[What the task asks] Your result will be the set of lines with "xlsx", copied from the material below.

[Source data]

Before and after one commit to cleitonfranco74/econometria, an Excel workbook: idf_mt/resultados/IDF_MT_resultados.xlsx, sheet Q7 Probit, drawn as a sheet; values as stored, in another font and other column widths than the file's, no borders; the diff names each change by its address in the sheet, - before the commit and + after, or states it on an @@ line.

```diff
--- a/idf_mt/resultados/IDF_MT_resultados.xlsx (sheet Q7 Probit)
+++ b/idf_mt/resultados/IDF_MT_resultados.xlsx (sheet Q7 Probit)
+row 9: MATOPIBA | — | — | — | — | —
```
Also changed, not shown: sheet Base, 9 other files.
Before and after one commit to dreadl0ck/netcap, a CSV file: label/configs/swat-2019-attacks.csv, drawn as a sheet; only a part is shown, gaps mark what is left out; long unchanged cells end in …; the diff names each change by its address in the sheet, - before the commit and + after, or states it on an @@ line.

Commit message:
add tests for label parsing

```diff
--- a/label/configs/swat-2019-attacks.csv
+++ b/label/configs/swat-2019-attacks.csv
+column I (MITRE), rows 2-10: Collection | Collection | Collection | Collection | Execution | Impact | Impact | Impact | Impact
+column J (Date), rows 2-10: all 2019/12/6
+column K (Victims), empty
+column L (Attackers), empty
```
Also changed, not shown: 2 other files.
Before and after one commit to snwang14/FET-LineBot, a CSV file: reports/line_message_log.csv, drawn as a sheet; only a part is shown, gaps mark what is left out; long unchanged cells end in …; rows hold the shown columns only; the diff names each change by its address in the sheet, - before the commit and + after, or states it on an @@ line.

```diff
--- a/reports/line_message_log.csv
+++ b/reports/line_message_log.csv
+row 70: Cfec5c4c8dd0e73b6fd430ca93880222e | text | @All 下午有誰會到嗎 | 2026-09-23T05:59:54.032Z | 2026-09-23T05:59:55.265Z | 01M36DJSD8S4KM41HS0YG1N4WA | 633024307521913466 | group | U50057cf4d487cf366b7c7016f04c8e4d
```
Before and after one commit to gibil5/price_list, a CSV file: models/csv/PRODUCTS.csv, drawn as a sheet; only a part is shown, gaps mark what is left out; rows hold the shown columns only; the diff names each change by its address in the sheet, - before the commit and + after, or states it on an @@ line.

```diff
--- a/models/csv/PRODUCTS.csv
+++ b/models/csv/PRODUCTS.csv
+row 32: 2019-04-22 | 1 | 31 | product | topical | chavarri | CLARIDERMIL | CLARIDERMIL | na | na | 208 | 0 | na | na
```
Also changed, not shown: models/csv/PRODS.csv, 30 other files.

[Output for this task]
Before and after one commit to cleitonfranco74/econometria, an Excel workbook: idf_mt/resultados/IDF_MT_resultados.xlsx, sheet Q7 Probit, drawn as a sheet; values as stored, in another font and other column widths than the file's, no borders; the diff names each change by its address in the sheet, - before the commit and + after, or states it on an @@ line.
--- a/idf_mt/resultados/IDF_MT_resultados.xlsx (sheet Q7 Probit)
+++ b/idf_mt/resultados/IDF_MT_resultados.xlsx (sheet Q7 Probit)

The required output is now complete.